* [REQUIRED WORK]: Print only the lines that begin at the line containing "DB-->>A: Report saved" and end at the last line of the material, both included, without any change.

* [RECORDED INFORMATION]:
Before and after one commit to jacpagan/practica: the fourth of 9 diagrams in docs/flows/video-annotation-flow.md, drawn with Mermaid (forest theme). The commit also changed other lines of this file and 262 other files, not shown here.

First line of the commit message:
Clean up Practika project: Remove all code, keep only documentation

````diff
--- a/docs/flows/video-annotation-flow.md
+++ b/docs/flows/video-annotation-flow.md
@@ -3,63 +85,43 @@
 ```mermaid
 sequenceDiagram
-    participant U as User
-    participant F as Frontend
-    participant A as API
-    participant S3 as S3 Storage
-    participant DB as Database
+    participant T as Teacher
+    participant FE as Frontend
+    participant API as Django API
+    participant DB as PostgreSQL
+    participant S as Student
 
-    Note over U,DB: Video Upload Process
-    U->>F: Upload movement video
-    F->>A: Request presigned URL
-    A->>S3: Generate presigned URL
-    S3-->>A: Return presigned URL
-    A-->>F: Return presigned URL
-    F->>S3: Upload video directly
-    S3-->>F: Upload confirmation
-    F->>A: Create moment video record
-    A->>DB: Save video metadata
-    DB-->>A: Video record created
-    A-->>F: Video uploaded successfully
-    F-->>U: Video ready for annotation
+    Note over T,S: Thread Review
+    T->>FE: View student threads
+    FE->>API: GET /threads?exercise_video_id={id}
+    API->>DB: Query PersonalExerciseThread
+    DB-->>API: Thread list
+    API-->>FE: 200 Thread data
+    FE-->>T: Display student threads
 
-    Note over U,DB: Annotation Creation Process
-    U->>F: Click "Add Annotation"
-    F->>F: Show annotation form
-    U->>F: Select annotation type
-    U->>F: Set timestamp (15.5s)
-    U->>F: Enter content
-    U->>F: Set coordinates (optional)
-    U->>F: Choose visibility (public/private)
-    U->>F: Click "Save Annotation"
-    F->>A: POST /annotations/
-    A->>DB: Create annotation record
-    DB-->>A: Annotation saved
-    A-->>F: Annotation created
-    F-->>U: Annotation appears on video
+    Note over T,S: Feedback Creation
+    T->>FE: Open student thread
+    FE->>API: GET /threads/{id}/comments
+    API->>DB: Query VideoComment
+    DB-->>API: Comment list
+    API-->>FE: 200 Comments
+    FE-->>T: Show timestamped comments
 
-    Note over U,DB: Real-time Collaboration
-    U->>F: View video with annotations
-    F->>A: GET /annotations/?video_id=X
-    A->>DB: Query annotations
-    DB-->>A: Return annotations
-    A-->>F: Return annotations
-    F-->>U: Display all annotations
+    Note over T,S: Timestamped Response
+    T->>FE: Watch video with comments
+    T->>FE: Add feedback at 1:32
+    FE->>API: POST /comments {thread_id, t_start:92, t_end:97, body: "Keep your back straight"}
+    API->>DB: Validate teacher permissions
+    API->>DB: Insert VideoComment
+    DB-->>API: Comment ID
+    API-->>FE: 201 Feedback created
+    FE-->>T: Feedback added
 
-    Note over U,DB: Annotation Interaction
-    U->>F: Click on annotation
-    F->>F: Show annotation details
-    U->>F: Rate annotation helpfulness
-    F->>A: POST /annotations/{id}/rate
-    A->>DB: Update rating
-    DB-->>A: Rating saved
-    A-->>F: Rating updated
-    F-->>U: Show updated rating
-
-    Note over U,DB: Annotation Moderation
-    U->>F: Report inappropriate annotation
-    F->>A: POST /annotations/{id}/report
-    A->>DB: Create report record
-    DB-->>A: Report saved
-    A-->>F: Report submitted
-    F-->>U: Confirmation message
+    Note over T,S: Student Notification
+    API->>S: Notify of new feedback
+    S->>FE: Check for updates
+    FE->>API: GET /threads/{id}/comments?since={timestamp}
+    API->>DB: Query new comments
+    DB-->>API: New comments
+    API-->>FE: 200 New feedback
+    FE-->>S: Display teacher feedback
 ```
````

* [RESULT OF THIS EXERCISE]:
-    DB-->>A: Report saved
-    A-->>F: Report submitted
-    F-->>U: Confirmation message
+    Note over T,S: Student Notification
+    API->>S: Notify of new feedback
+    S->>FE: Check for updates
+    FE->>API: GET /threads/{id}/comments?since={timestamp}
+    API->>DB: Query new comments
+    DB-->>API: New comments
+    API-->>FE: 200 New feedback
+    FE-->>S: Display teacher feedback
 ```
````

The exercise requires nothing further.